Symptoms are often so mild that you can have gingivitis and not know it. Over time you may notice:
- Red, swollen, or purplish gums. Healthy gums should appear pink and firm.
- Bleeding gums; you may see blood on your toothbrush or when you spit out toothpaste
- Sore gums that are tender to the touch
- Mouth sores
If you think you may have gingivitis, start by looking at your oral health habits to figure out where you may have slacked off a little. For example, if you haven’t been flossing every day, try putting a reminder note on the bathroom mirror. If it’s been 6 months since your last dental appointment, call our office to set up a cleaning and exam. During the exam, one of our hygienists will use special instruments to remove tartar and plaque deposits and thoroughly clean your teeth. Gingivitis should improve within a week or so of cleaning as long as you brush and floss every day. Also ask Dr. Michel or one of our team members about the proper way to brush your teeth — brushing too hard or missing spots can lead to gingivitis.
How Can I Prevent Gingivitis?
For healthy teeth and gums, the American Dental Association recommends taking the following steps:
1. Brush your teeth 2 times a day with a soft-bristled toothbrush and fluoride toothpaste. Brushing once in the morning when you wake up and right before bed makes it easy to remember. Be sure to get a new toothbrush every 3 months or sooner if the bristles become frayed. Old, worn out toothbrushes won’t clean teeth as thoroughly.
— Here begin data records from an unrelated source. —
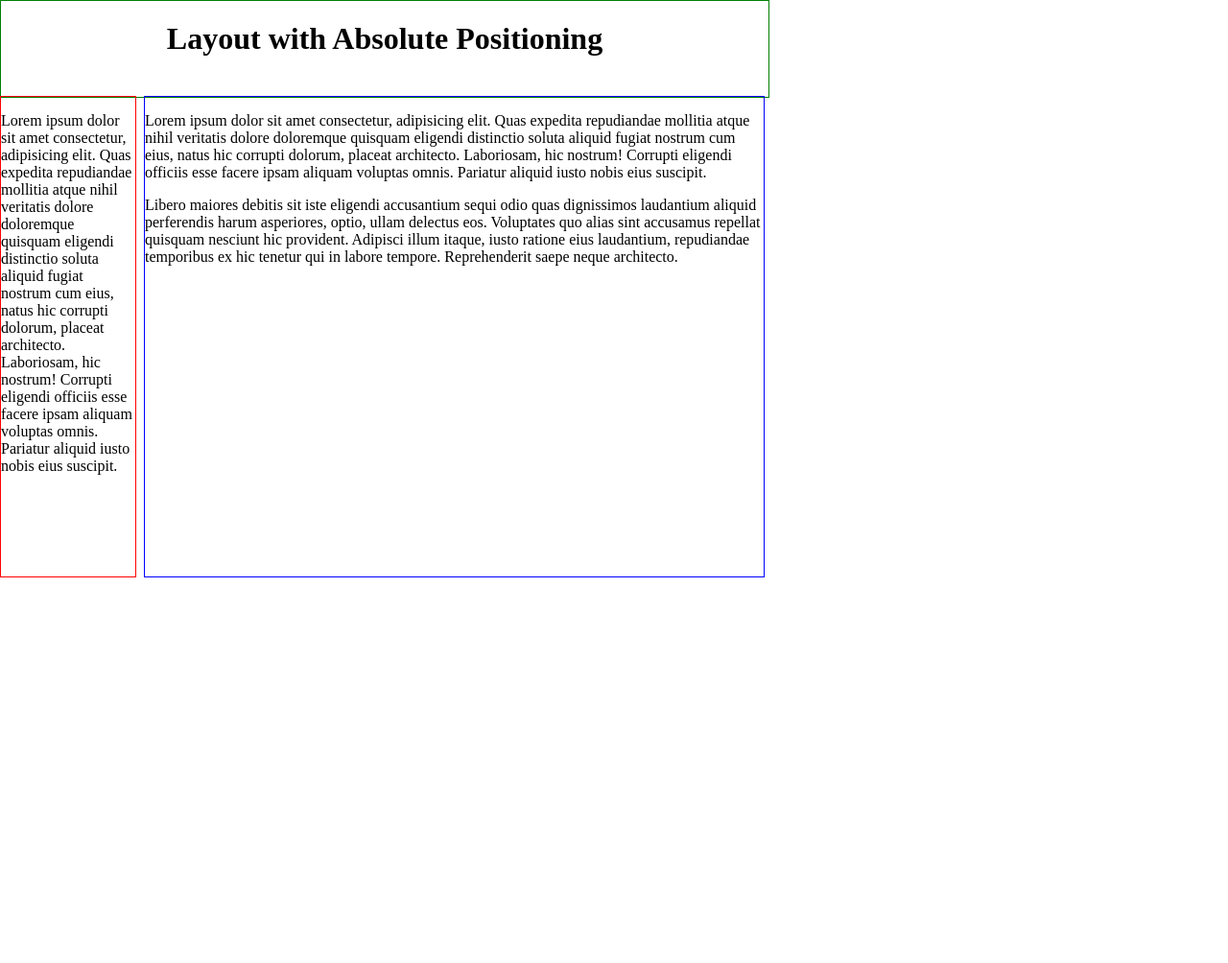
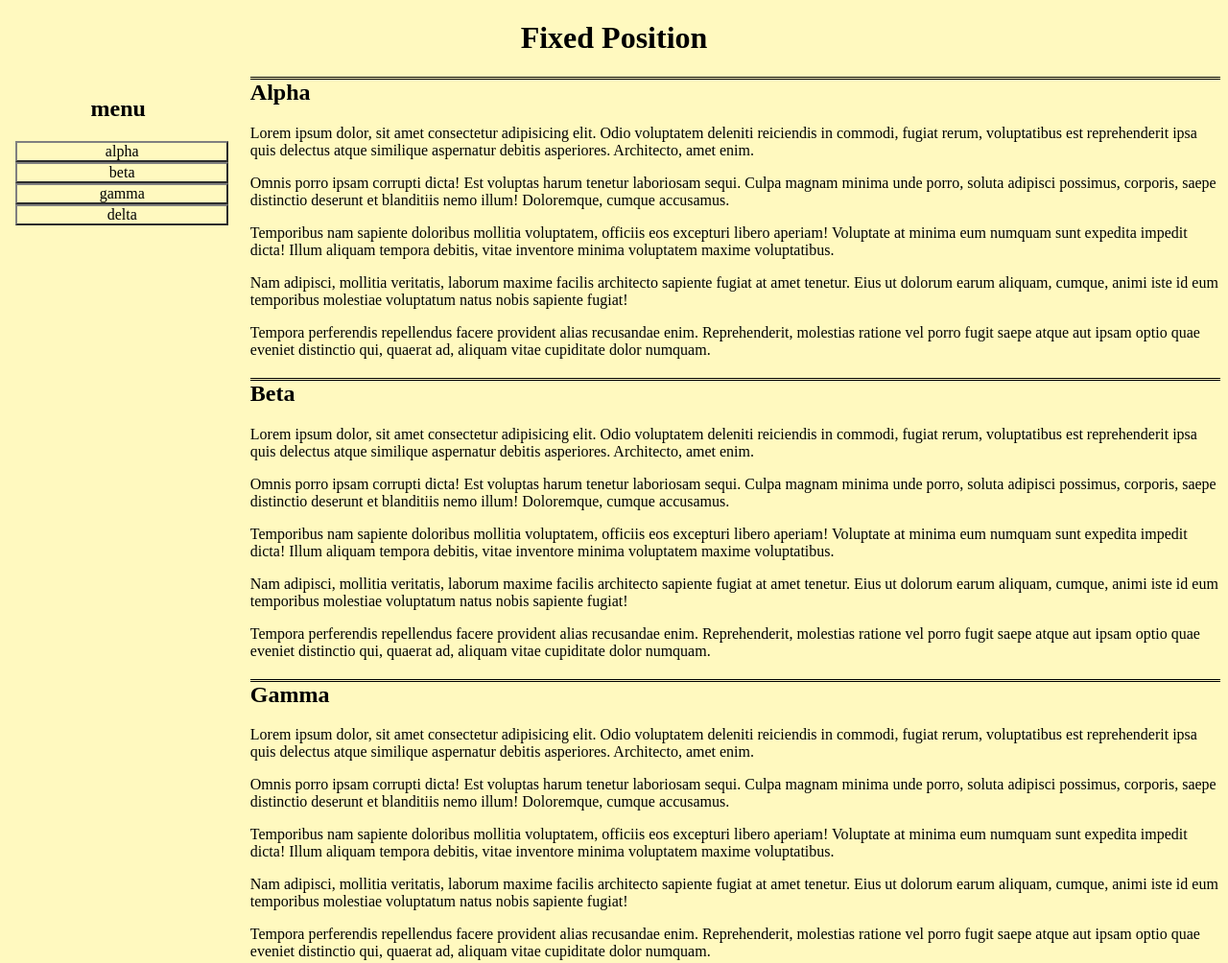
Before and after one commit to hindtag/ebooktest, a plain HTML site: page index.html in a window 1280 px wide. Shown: the top 1004 px of the page at 96% size. Before the commit the page ends 800 px from the top, so only its background shows below. Drawn offline with Linux system fonts and the light colour scheme.

Commit message:
Fixed menu layout

```diff
--- a/css/style.css
+++ b/css/style.css
@@ -1,43 +1,49 @@
 @import url("https://fonts.googleapis.com/css2?family=Nunito&display=swap");
 
-/*  absolute layout */
-#all {
-  border: 1px solid black;
-  width: 800px;
-  height: 600px;
-  position: absolute;
-  left: 0px;
-  top: 0px;
+/* fixedRelative */
+
+body {
+  background-color: #fff9bf;
 }
 
-/* Header */
-#head {
-  border: 1px solid green;
-  position: absolute;
-  width: 800px;
-  height: 100px;
-  left: 0px;
-  top: 0px;
+h1 {
   text-align: center;
 }
 
 #menu {
-  border: 1px solid red;
-  position: absolute;
-  width: 140px;
-  height: 500px;
-  top: 100px;
-  left: 0px;
-  padding-left: 5;
-  padding-right: 5;
+  position: fixed;
+  width: 18%;
 }
 
-#content {
-  border: 1px solid blue;
-  position: absolute;
-  width: 645px;
-  height: 500px;
-  top: 100px;
-  left: 150px;
-  padding-left: 5;
+#menu li {
+  list-style-type: none;
+  margin-left: -2em;
+  text-align: center;
 }
+
+#menu a {
+  display: block;
+  border: 2px gray outset;
+  text-decoration: none;
+  color: black;
+}
+
+#menu a:hover {
+  color: whitesmoke;
+  background-color: black;
+  border: 2px gray inset;
+}
+
+#menu h2 {
+  text-align: center;
+}
+
+.content {
+  position: relative;
+  left: 20%;
+  width: 80%;
+}
+
+.content h2 {
+  border-top: 3px black double;
+}
--- a/index.html
+++ b/index.html
@@ -10,20 +10,53 @@
 </head>
 
 <body>
-    <div id="Al">
-        <div id="head">
-            <h1>Layout with Absolute Positioning</h1>
+    <header>
+        <h1>Fixed Position</h1>
+        <div id="menu">
+            <h2>menu</h2>
+            <ul>
+                <li><a href="#alpha">alpha</a></li>
+                <li><a href="#beta">beta</a></li>
+                <li><a href="#gamma">gamma</a></li>
+                <li><a href="#delta">delta</a></li>
+            </ul>
         </div>
-
-        <div id="menu">
-            <p>Lorem ipsum dolor sit amet consectetur, adipisicing elit. Quas expedita repudiandae mollitia atque nihil veritatis dolore doloremque quisquam eligendi distinctio soluta aliquid fugiat nostrum cum eius, natus hic corrupti dolorum, placeat architecto. Laboriosam, hic nostrum! Corrupti eligendi officiis esse facere ipsam aliquam voluptas omnis. Pariatur aliquid iusto nobis eius suscipit.</p>
+    </header>
+    <main>
+        <div class="content" id="alpha">
+            <h2>Alpha</h2>
+            <p>Lorem ipsum dolor, sit amet consectetur adipisicing elit. Odio voluptatem deleniti reiciendis in commodi, fugiat rerum, voluptatibus est reprehenderit ipsa quis delectus atque similique aspernatur debitis asperiores. Architecto, amet enim.</p>
+            <p>Omnis porro ipsam corrupti dicta! Est voluptas harum tenetur laboriosam sequi. Culpa magnam minima unde porro, soluta adipisci possimus, corporis, saepe distinctio deserunt et blanditiis nemo illum! Doloremque, cumque accusamus.</p>
+            <p>Temporibus nam sapiente doloribus mollitia voluptatem, officiis eos excepturi libero aperiam! Voluptate at minima eum numquam sunt expedita impedit dicta! Illum aliquam tempora debitis, vitae inventore minima voluptatem maxime voluptatibus.</p>
+            <p>Nam adipisci, mollitia veritatis, laborum maxime facilis architecto sapiente fugiat at amet tenetur. Eius ut dolorum earum aliquam, cumque, animi iste id eum temporibus molestiae voluptatum natus nobis sapiente fugiat!</p>
+            <p>Tempora perferendis repellendus facere provident alias recusandae enim. Reprehenderit, molestias ratione vel porro fugit saepe atque aut ipsam optio quae eveniet distinctio qui, quaerat ad, aliquam vitae cupiditate dolor numquam.</p>
         </div>
-        <div id="content">
-            <p>Lorem ipsum dolor sit amet consectetur, adipisicing elit. Quas expedita repudiandae mollitia atque nihil veritatis dolore doloremque quisquam eligendi distinctio soluta aliquid fugiat nostrum cum eius, natus hic corrupti dolorum, placeat architecto. Laboriosam, hic nostrum! Corrupti eligendi officiis esse facere ipsam aliquam voluptas omnis. Pariatur aliquid iusto nobis eius suscipit.</p>
-            <p>Libero maiores debitis sit iste eligendi accusantium sequi odio quas dignissimos laudantium aliquid perferendis harum asperiores, optio, ullam delectus eos. Voluptates quo alias sint accusamus repellat quisquam nesciunt hic provident. Adipisci illum itaque, iusto ratione eius laudantium, repudiandae temporibus ex hic tenetur qui in labore tempore. Reprehenderit saepe neque architecto.</p>
-
+        <div class="content" id="beta">
+            <h2>Beta</h2>
+            <p>Lorem ipsum dolor, sit amet consectetur adipisicing elit. Odio voluptatem deleniti reiciendis in commodi, fugiat rerum, voluptatibus est reprehenderit ipsa quis delectus atque similique aspernatur debitis asperiores. Architecto, amet enim.</p>
+            <p>Omnis porro ipsam corrupti dicta! Est voluptas harum tenetur laboriosam sequi. Culpa magnam minima unde porro, soluta adipisci possimus, corporis, saepe distinctio deserunt et blanditiis nemo illum! Doloremque, cumque accusamus.</p>
+            <p>Temporibus nam sapiente doloribus mollitia voluptatem, officiis eos excepturi libero aperiam! Voluptate at minima eum numquam sunt expedita impedit dicta! Illum aliquam tempora debitis, vitae inventore minima voluptatem maxime voluptatibus.</p>
+            <p>Nam adipisci, mollitia veritatis, laborum maxime facilis architecto sapiente fugiat at amet tenetur. Eius ut dolorum earum aliquam, cumque, animi iste id eum temporibus molestiae voluptatum natus nobis sapiente fugiat!</p>
+            <p>Tempora perferendis repellendus facere provident alias recusandae enim. Reprehenderit, molestias ratione vel porro fugit saepe atque aut ipsam optio quae eveniet distinctio qui, quaerat ad, aliquam vitae cupiditate dolor numquam.</p>
         </div>
-    </div>
+        <div class="content" id="gamma">
+            <h2>Gamma</h2>
+            <p>Lorem ipsum dolor, sit amet consectetur adipisicing elit. Odio voluptatem deleniti reiciendis in commodi, fugiat rerum, voluptatibus est reprehenderit ipsa quis delectus atque similique aspernatur debitis asperiores. Architecto, amet enim.</p>
+            <p>Omnis porro ipsam corrupti dicta! Est voluptas harum tenetur laboriosam sequi. Culpa magnam minima unde porro, soluta adipisci possimus, corporis, saepe distinctio deserunt et blanditiis nemo illum! Doloremque, cumque accusamus.</p>
+            <p>Temporibus nam sapiente doloribus mollitia voluptatem, officiis eos excepturi libero aperiam! Voluptate at minima eum numquam sunt expedita impedit dicta! Illum aliquam tempora debitis, vitae inventore minima voluptatem maxime voluptatibus.</p>
+            <p>Nam adipisci, mollitia veritatis, laborum maxime facilis architecto sapiente fugiat at amet tenetur. Eius ut dolorum earum aliquam, cumque, animi iste id eum temporibus molestiae voluptatum natus nobis sapiente fugiat!</p>
+            <p>Tempora perferendis repellendus facere provident alias recusandae enim. Reprehenderit, molestias ratione vel porro fugit saepe atque aut ipsam optio quae eveniet distinctio qui, quaerat ad, aliquam vitae cupiditate dolor numquam.</p>
+        </div>
+        <div class="content" id="delta">
+            <h2>Delta</h2>
+            <p>Lorem ipsum dolor, sit amet consectetur adipisicing elit. Odio voluptatem deleniti reiciendis in commodi, fugiat rerum, voluptatibus est reprehenderit ipsa quis delectus atque similique aspernatur debitis asperiores. Architecto, amet enim.</p>
+            <p>Omnis porro ipsam corrupti dicta! Est voluptas harum tenetur laboriosam sequi. Culpa magnam minima unde porro, soluta adipisci possimus, corporis, saepe distinctio deserunt et blanditiis nemo illum! Doloremque, cumque accusamus.</p>
+            <p>Temporibus nam sapiente doloribus mollitia voluptatem, officiis eos excepturi libero aperiam! Voluptate at minima eum numquam sunt expedita impedit dicta! Illum aliquam tempora debitis, vitae inventore minima voluptatem maxime voluptatibus.</p>
+            <p>Nam adipisci, mollitia veritatis, laborum maxime facilis architecto sapiente fugiat at amet tenetur. Eius ut dolorum earum aliquam, cumque, animi iste id eum temporibus molestiae voluptatum natus nobis sapiente fugiat!</p>
+            <p>Tempora perferendis repellendus facere provident alias recusandae enim. Reprehenderit, molestias ratione vel porro fugit saepe atque aut ipsam optio quae eveniet distinctio qui, quaerat ad, aliquam vitae cupiditate dolor numquam.</p>
+        </div>
+    </main>
+    <footer></footer>
 </body>
 
 </html>
```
2. Floss every day — not just when something gets stuck between your teeth. Daily flossing removes plaque buildup in places your toothbrush can’t reach. If you don’t like flossing, try interdental cleaners, which are picks or small brushes that fit in between teeth. It’s a good idea to ask one of our hygienists how to use them properly so you don’t damage your gums.
3. Visit your dentist regularly for regular cleanings and oral exams. Once tartar develops, only Dr. Michel or one of our hygienist can remove it. Depending on your overall oral health and risk factors, you may need to come in for cleanings mor e frequently.
4. Eat a healthy diet and limit sweets and junk food. The bacteria in your mouth feed on sugars and starches from food, releasing acids that attack tooth enamel and cause decay. Junk food and candy have a lot of extra sugar and starch, and avoiding them can keep your teeth and gums healthy.
5. If you smoke, quit. Not only is smoking bad for your heart and lungs, it’s bad for your teeth and gums. Smoking or using smokeless tobacco increases the risk for severe gum disease, which can lead to tooth loss.
Gingivitis may come back anytime you forget to floss or brush consistently, so sticking with good oral health habits will give you a lifetime of bright smiles. An antimicrobial mouth rinse can also reduce bacteria and help prevent gingivitis. Any questions or concerns, or if you think you might have gingivitis call our office for an appointment.